[WORK TASK]: Copy out each line containing "Context" from the entries below.

Records from a data source

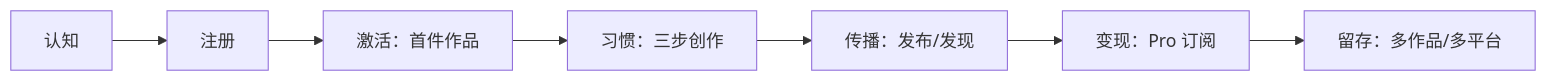
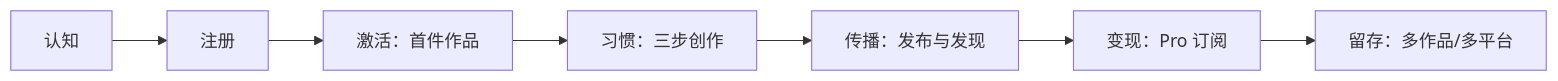
The first of 2 diagrams in docs/business/user-journeys.md (yizhao6985-ai/yougan), drawn with Mermaid before and after one commit. The commit also changed other lines of this file and 145 other files, not shown here.

````diff
--- a/docs/business/user-journeys.md
+++ b/docs/business/user-journeys.md
@@ -5,9 +5,9 @@
 ```mermaid
 flowchart LR
   A[认知] --> B[注册]
   B --> C[激活：首件作品]
   C --> D[习惯：三步创作]
-  D --> E[传播：发布/发现]
+  D --> E[传播：发布与发现]
   E --> F[变现：Pro 订阅]
   F --> G[留存：多作品/多平台]
 ```
````
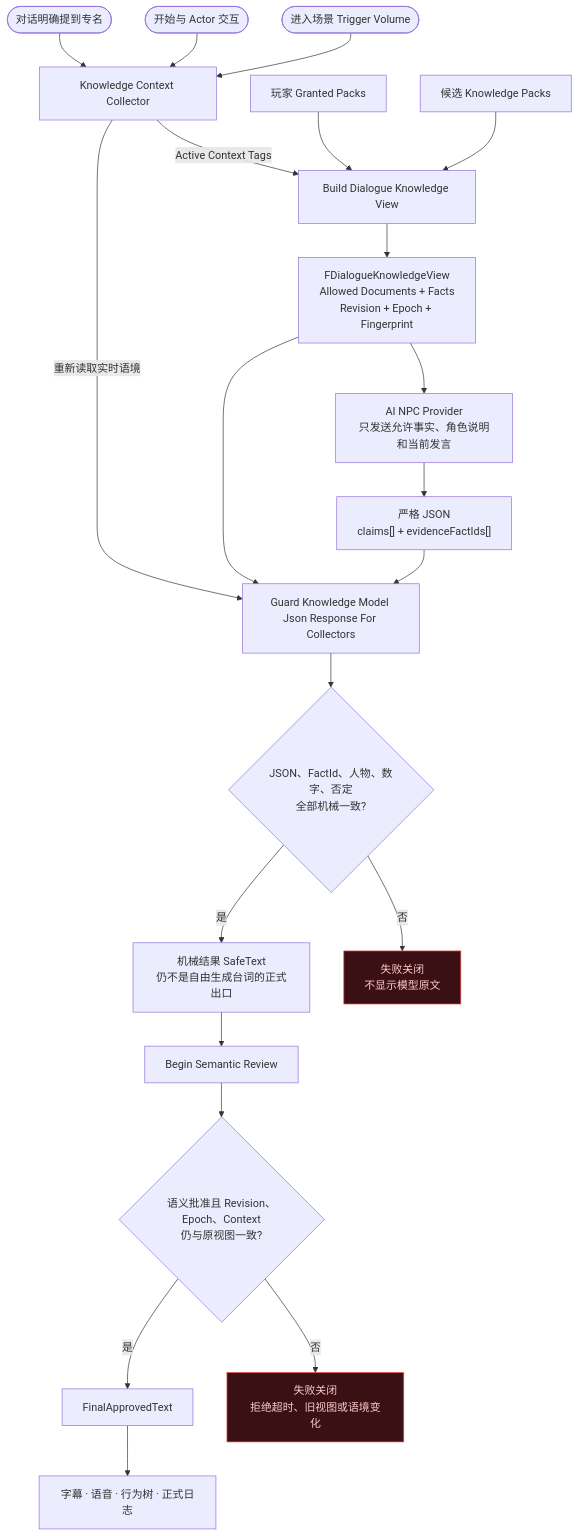
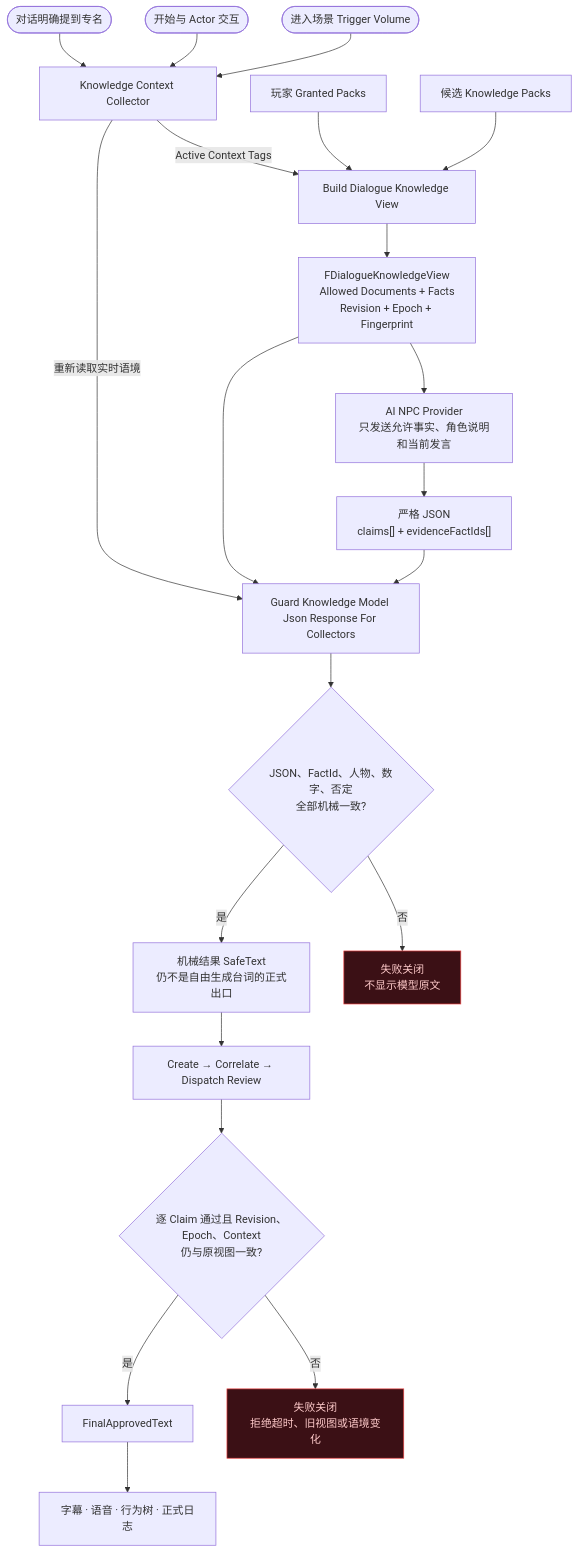
Before and after one commit to xunyv111/MyAiTownKnowledgeGrant: the fourth of 5 diagrams in README.md, drawn with Mermaid. The commit also changed other lines of this file and 14 other files, not shown here.

First line of the commit message:
fix: remove semantic review dispatch race and hash-based input reuse

````diff
--- a/README.md
+++ b/README.md
@@ -143,32 +143,32 @@
 ```mermaid
 flowchart TD
     S1(["进入场景 Trigger Volume"]) --> C["Knowledge Context Collector"]
     S2(["开始与 Actor 交互"]) --> C
     S3(["对话明确提到专名"]) --> C
 
     G["玩家 Granted Packs"] --> V["Build Dialogue Knowledge View"]
     C -- "Active Context Tags" --> V
     P["候选 Knowledge Packs"] --> V
 
     V --> VIEW["FDialogueKnowledgeView<br/>Allowed Documents + Facts<br/>Revision + Epoch + Fingerprint"]
     VIEW --> M["AI NPC Provider<br/>只发送允许事实、角色说明和当前发言"]
     M --> JSON["严格 JSON<br/>claims[] + evidenceFactIds[]"]
 
     JSON --> GUARD["Guard Knowledge Model Json Response For Collectors"]
     VIEW --> GUARD
     C -- "重新读取实时语境" --> GUARD
 
     GUARD --> M1{"JSON、FactId、人物、数字、否定<br/>全部机械一致?"}
     M1 -- "否" --> F1["失败关闭<br/>不显示模型原文"]
     M1 -- "是" --> SAFE["机械结果 SafeText<br/>仍不是自由生成台词的正式出口"]
 
-    SAFE --> REVIEW["Begin Semantic Review"]
-    REVIEW --> M2{"语义批准且 Revision、Epoch、Context<br/>仍与原视图一致?"}
+    SAFE --> REVIEW["Create → Correlate → Dispatch Review"]
+    REVIEW --> M2{"逐 Claim 通过且 Revision、Epoch、Context<br/>仍与原视图一致?"}
     M2 -- "否" --> F2["失败关闭<br/>拒绝超时、旧视图或语境变化"]
     M2 -- "是" --> FINAL["FinalApprovedText"]
 
     FINAL --> OUT["字幕 · 语音 · 行为树 · 正式日志"]
 
     classDef fail fill:#3b1015,stroke:#ef4444,color:#fecaca;
     class F1,F2 fail;
 ```
````
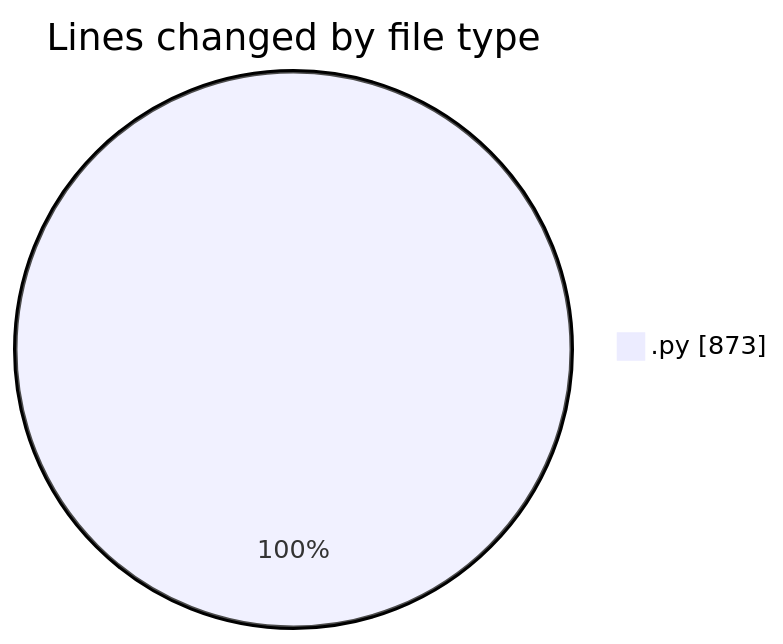
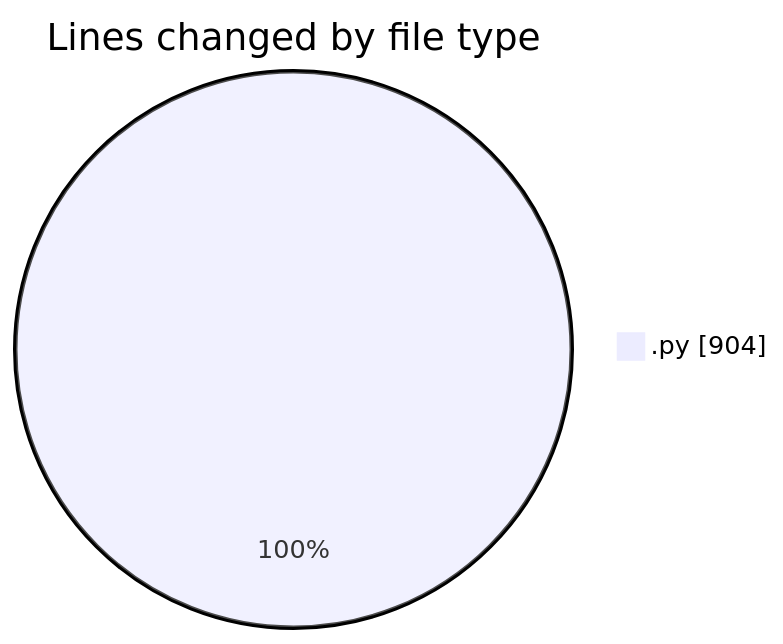
Before and after one commit to MatusMokan/code-tracking: the first of 2 diagrams in 2025-03-18/myws__workspace_/README.md, drawn with Mermaid. The commit also changed other lines of this file and 1 other file, not shown here.

````diff
--- a/2025-03-18/myws__workspace_/README.md
+++ b/2025-03-18/myws__workspace_/README.md
@@ -22,5 +22,5 @@
 ```mermaid
 pie showData
 title Lines changed by file type
-".py" : 873
+".py" : 904
 ```
````
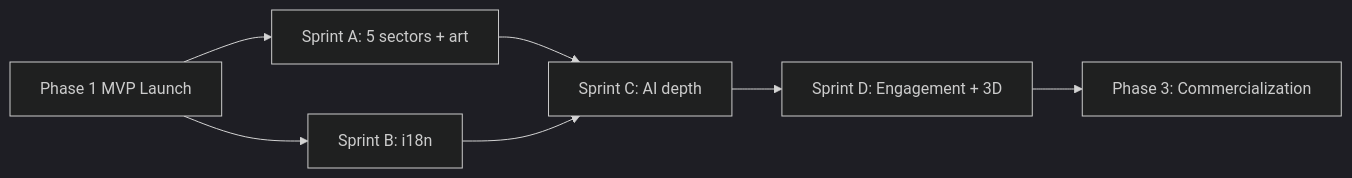
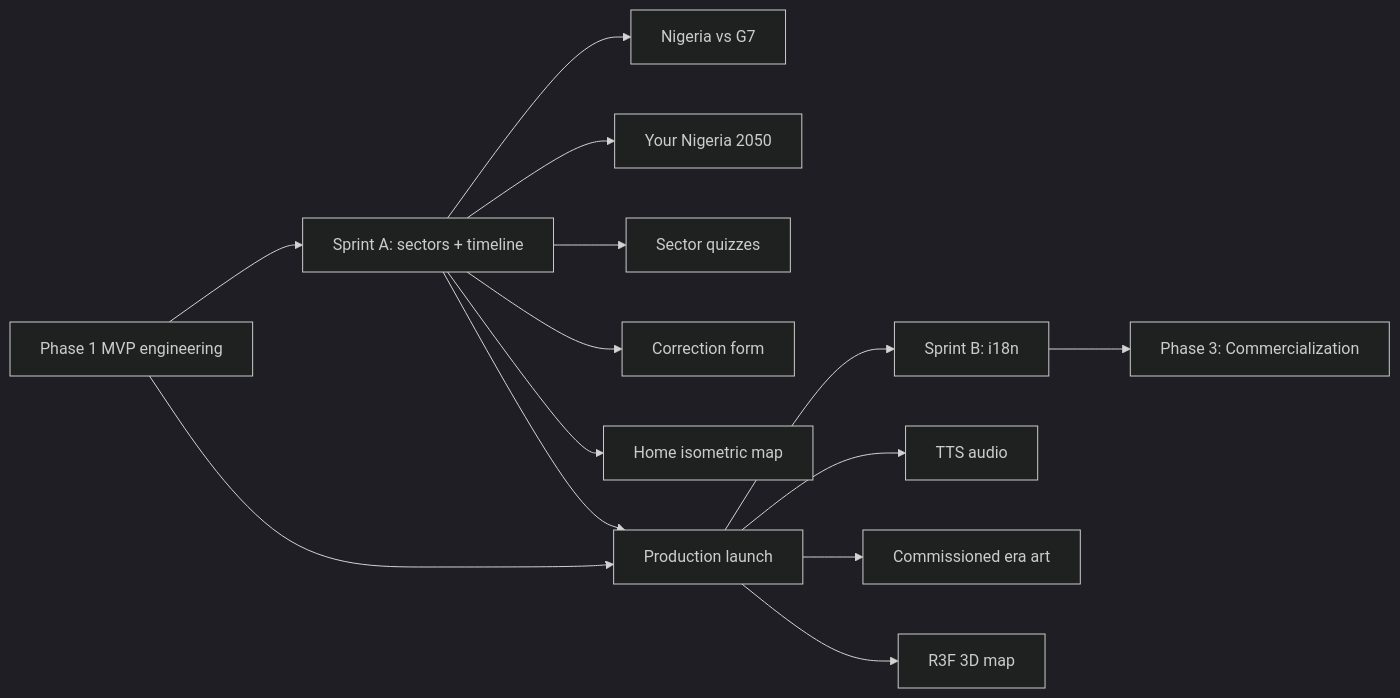
One commit to samosho92/nigeria-2050 changed the diagram in docs/BUILD_PLAN.md. Above: the diagram before and after it, drawn with Mermaid (dark theme). The commit also changed other lines of this file and 133 other files, not shown here.

````diff
--- a/docs/BUILD_PLAN.md
+++ b/docs/BUILD_PLAN.md
@@ -281,9 +354,30 @@
 ```mermaid
 flowchart LR
-  P1[Phase 1 MVP Launch] --> A[Sprint A: 5 sectors + art]
-  P1 --> B[Sprint B: i18n]
-  A --> C[Sprint C: AI depth]
-  B --> C
-  C --> D[Sprint D: Engagement + 3D]
-  D --> P3[Phase 3: Commercialization]
+  P1[Phase 1 MVP engineering]
+  A[Sprint A: sectors + timeline]
+  G7[Nigeria vs G7]
+  Y[Your Nigeria 2050]
+  Q[Sector quizzes]
+  C[Correction form]
+  M[Home isometric map]
+  Launch[Production launch]
+  B[Sprint B: i18n]
+  Audio[TTS audio]
+  Art[Commissioned era art]
+  R3F[R3F 3D map]
+  P3[Phase 3: Commercialization]
+
+  P1 --> A
+  A --> G7
+  A --> Y
+  A --> Q
+  A --> C
+  A --> M
+  P1 --> Launch
+  A --> Launch
+  Launch --> B
+  Launch --> Audio
+  Launch --> Art
+  Launch --> R3F
+  B --> P3
 ```
````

[SOLVED EXERCISE]:
     S1(["进入场景 Trigger Volume"]) --> C["Knowledge Context Collector"]
     C -- "Active Context Tags" --> V
-    REVIEW --> M2{"语义批准且 Revision、Epoch、Context<br/>仍与原视图一致?"}
+    REVIEW --> M2{"逐 Claim 通过且 Revision、Epoch、Context<br/>仍与原视图一致?"}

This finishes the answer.